About this task
Every line below that holds the string "center" must be copied.

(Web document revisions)
○ ○ ○ ○ ○ ○ ○

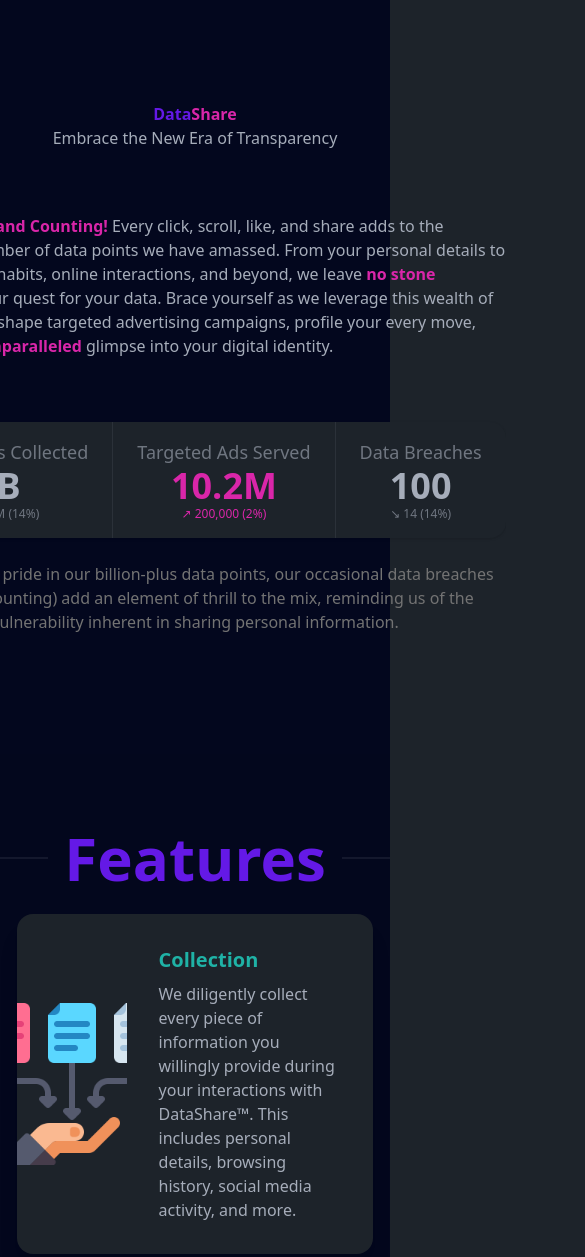
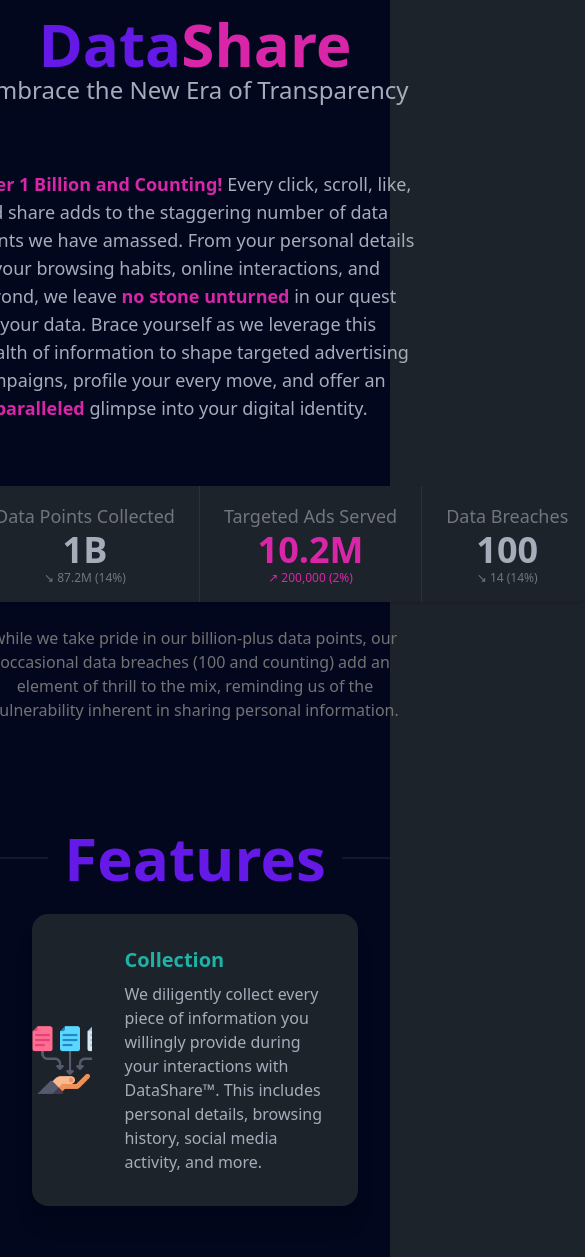
Before and after one commit to ikeia/DataShare, an Astro site: page / in a window 390 px wide. Shown: the part 90-1347 px from the top of the page, 585 px wide, since content can reach past the window. Built offline with nearby package versions, Linux system fonts and the light colour scheme; Astro itself is replaced by a stand-in of ours.

Commit message:
sizing and padding

```diff
--- a/src/components/hero.astro
+++ b/src/components/hero.astro
@@ -5,13 +5,13 @@
 <div class="justify-center place-items-center hero min-h-screen bg-base-200" style="background-image: url(AlphaVoid.png);">
 
 
-      <div class="max-w-2xl xl:max-w-4xl 2xl:max-w-6xl sm:max-w-md text-center">
-        <h1 class="mt-24 xl:text-9xl font-bold text-primary sm:text-6xl">Data<b class="text-secondary">Share</b></h1>
-        <h2 class="xl:text-6xl sm:text-2xl">Embrace the New Era of Transparency</h2>
+      <div class="max-w-2xl xl:max-w-4xl 2xl:max-w-6xl max-w-md text-center">
+        <h1 class="mt-24 xl:text-9xl font-bold text-primary text-6xl">Data<b class="text-secondary">Share</b></h1>
+        <h2 class="xl:text-6xl text-2xl">Embrace the New Era of Transparency</h2>
         <div class="flex flex-col 2xl:flex-row justify-center">
 
           <div class="justify-center">
-            <p class="2xl:mt-24 py-16 2xl:max-w-xl sm:text-lg xl:text-2xl text-left"><b class="text-secondary">Over 1 Billion and Counting!</b> Every click, scroll, like, and share adds to the staggering number of data points we have amassed. From your personal details to your browsing habits, online interactions, and beyond, we leave <b class="text-secondary">no stone unturned</b> in our quest for your data. Brace yourself as we leverage this wealth of information to shape targeted advertising campaigns, profile your every move, and offer an <b class="text-secondary">unparalleled</b> glimpse into your digital identity.</p>
+            <p class="2xl:mt-24 py-16 2xl:max-w-xl text-lg xl:text-2xl text-left"><b class="text-secondary">Over 1 Billion and Counting!</b> Every click, scroll, like, and share adds to the staggering number of data points we have amassed. From your personal details to your browsing habits, online interactions, and beyond, we leave <b class="text-secondary">no stone unturned</b> in our quest for your data. Brace yourself as we leverage this wealth of information to shape targeted advertising campaigns, profile your every move, and offer an <b class="text-secondary">unparalleled</b> glimpse into your digital identity.</p>
 
 
 
@@ -52,7 +52,7 @@
 <div class="flex flex-col 2xl:flex-row justify-center place-items-center mb-24">
 
   <div class="card card-side bg-base-100 shadow-xl m-8">
-  <figure><img class="w-48 sm:w-24" src="data-collection.png" alt="collection"/></figure>
+  <figure><img class="xl:w-48 w-24 pl-4" src="data-collection.png" alt="collection"/></figure>
   <div class="card-body">
     <h2 class="card-title text-accent">Collection</h2>
     <p class="max-w-xs">We diligently collect every piece of information you willingly provide during your interactions with DataShare™. This includes personal details, browsing history, social media activity, and more.</p>
@@ -62,7 +62,7 @@
 <div class="divider divider-horizontal"></div>
 
 <div class="card card-side bg-base-100 shadow-xl m-8">
-  <figure><img class="w-48 sm:w-24" src="profile.png" alt="profiling"/></figure>
+  <figure><img class="xl:w-48 w-24 pl-4" src="profile.png" alt="profiling"/></figure>
   <div class="card-body">
     <h2 class="card-title text-accent">Profiling</h2>
     <p class="max-w-xs">Our expert algorithms meticulously analyze and profile your data, creating a comprehensive digital representation of your interests, preferences, and habits. We aim to know you better than you know yourself!</p>
@@ -72,7 +72,7 @@
 <div class="divider divider-horizontal"></div>
 
 <div class="card card-side bg-base-100 shadow-xl m-8">
-  <figure><img class="w-48 sm:w-24" src="monetization.png" alt="monetization"/></figure>
+  <figure><img class="xl:w-48 w-24 pl-4" src="monetization.png" alt="monetization"/></figure>
   <div class="card-body">
     <h2 class="card-title text-accent">Monetization</h2>
     <p class="max-w-xs">Here comes the exciting part! We leverage your valuable data to generate revenue by partnering with marketers, advertisers, and other interested parties. Your personal information becomes a lucrative asset in the world of targeted advertising and data-driven decision-making.</p>
```
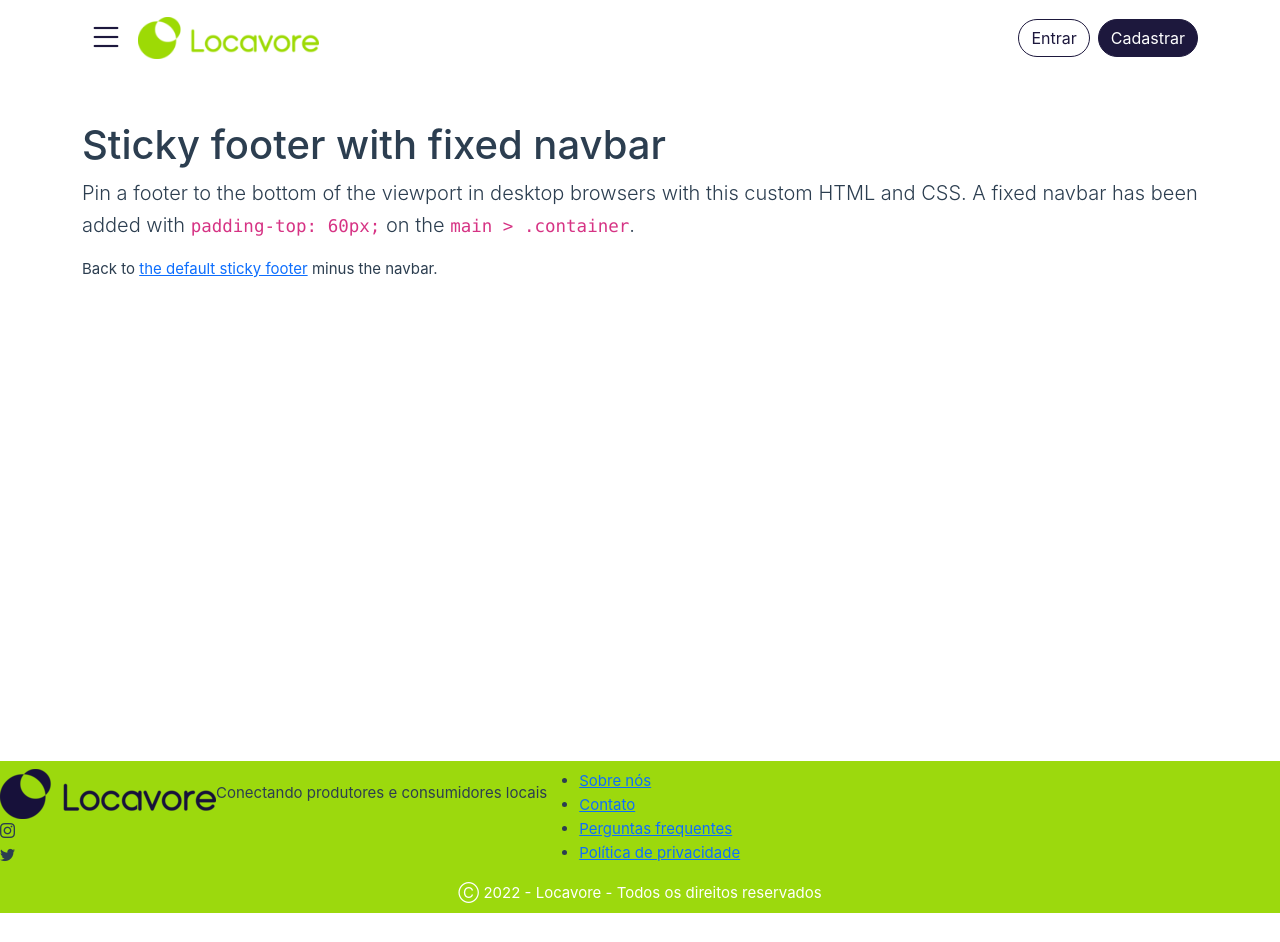
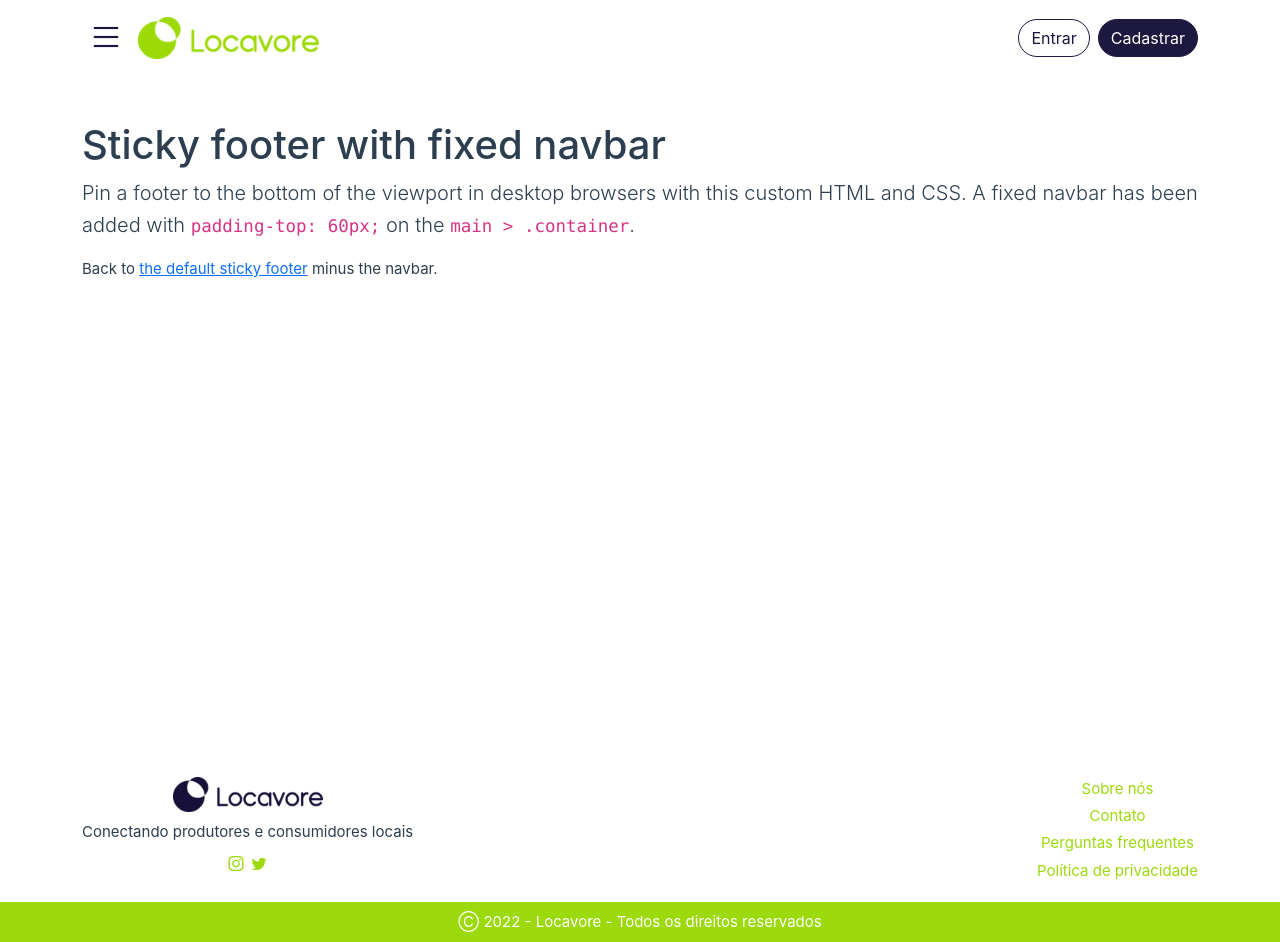
Before and after one commit to fcristinadebora/locavore-mvp-frontend, a Vue app: page / in a window 1280 px wide. Before the commit the page ends 913 px from the top, so only its background shows below. Built offline with nearby package versions, Linux system fonts and the light colour scheme; grey boxes are pictures that could not be loaded.

Commit message:
footer done

```diff
--- a/src/assets/scss/_colors.scss
+++ b/src/assets/scss/_colors.scss
@@ -14,6 +14,9 @@ $color-white: #FFFFFF;
 .color-primary {
   color: $color-brand-primary
 }
+.color-secondary {
+  color: $color-brand-secondary
+}
 
 .bg-custom-secondary {
   background-color: $color-brand-secondary;
--- a/src/components/TheFooter.vue
+++ b/src/components/TheFooter.vue
@@ -1,22 +1,22 @@
 <template>
-  <footer class="footer mt-auto py-2 bg-custom-secondary w-100">
-    <div class="footer_detail d-flex">
-      <nav class="">
+  <footer class="footer mt-auto w-100">
+    <div class="container footer_detail d-flex flex-row flex-sm-row justify-content-between py-3">
+      <div class="d-flex flex-column align-items-center col-5 col-sm-auto" id="footer-left">
         <img
           src="public/img/logo_blue.png"
-          class="footer_detail_logo"
+          class="footer_detail_logo mb-2"
           alt="Logo"
         />
-        <span class="text">Conectando produtores e consumidores locais</span>
-        <div class="social-icons">
-          <ul class="navbar-nav">
-            <li><i class="bi bi-instagram"></i></li>
-            <li><i class="bi bi-twitter"></i></li>
-          </ul>
-        </div>
-      </nav>
-      <div class="content-right">
-        <ul>
+        <span class="text mb-2">Conectando produtores e consumidores locais</span>
+        <nav class="social-icons">
+            <ul class="navbar-nav flex-row footer_detail_nav">
+              <li class="me-2"><a href=""><i class="bi bi-instagram"></i></a></li>
+              <li><a href=""><i class="bi bi-twitter"></i></a></li>
+            </ul>
+        </nav>
+      </div>
+      <nav id="footer_right" class="col-8 col-sm-auto">
+        <ul class="navbar-nav color-secondary footer_detail_nav justify-content-between">
           <li>
             <a href="">Sobre nós</a>
           </li>
@@ -30,9 +30,10 @@
             <a href="">Política de privacidade</a>
           </li>
         </ul>
-      </div>
+
+      </nav>
     </div>
-    <div class="footer_copyright bg-custom-secondary">
+    <div class="footer_copyright bg-custom-secondary py-2">
       <div class="container text-center">
         <span class="color-white"
           >Ⓒ 2022 - Locavore - Todos os direitos reservados</span
@@ -42,7 +43,28 @@
   </footer>
 </template>
 
-<style>
+<style lang="scss">
+@import "@/assets/scss/_colors";
+.footer_detail{
+  text-align: center;
+}
+
 .footer_detail_logo {
+  width: 150px;
+}
+
+.footer_detail_nav {
+  li {
+    margin-bottom: 0.2rem;
+  }
+
+  a {
+    color: $color-brand-secondary;
+    text-decoration: none;
+
+    &:hover {
+      color: $color-brand-secondary;
+    }
+  }
 }
 </style>
```
Also changed, not shown: 1 other file (tests, documents, lock files or other folders).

○ ○ ○ ○ ○ ○ ○

Task result
 <div class="justify-center place-items-center hero min-h-screen bg-base-200" style="background-image: url(AlphaVoid.png);">
-      <div class="max-w-2xl xl:max-w-4xl 2xl:max-w-6xl sm:max-w-md text-center">
+      <div class="max-w-2xl xl:max-w-4xl 2xl:max-w-6xl max-w-md text-center">
         <div class="flex flex-col 2xl:flex-row justify-center">
           <div class="justify-center">
 <div class="flex flex-col 2xl:flex-row justify-center place-items-center mb-24">
+      <div class="d-flex flex-column align-items-center col-5 col-sm-auto" id="footer-left">
       <div class="container text-center">
+  text-align: center;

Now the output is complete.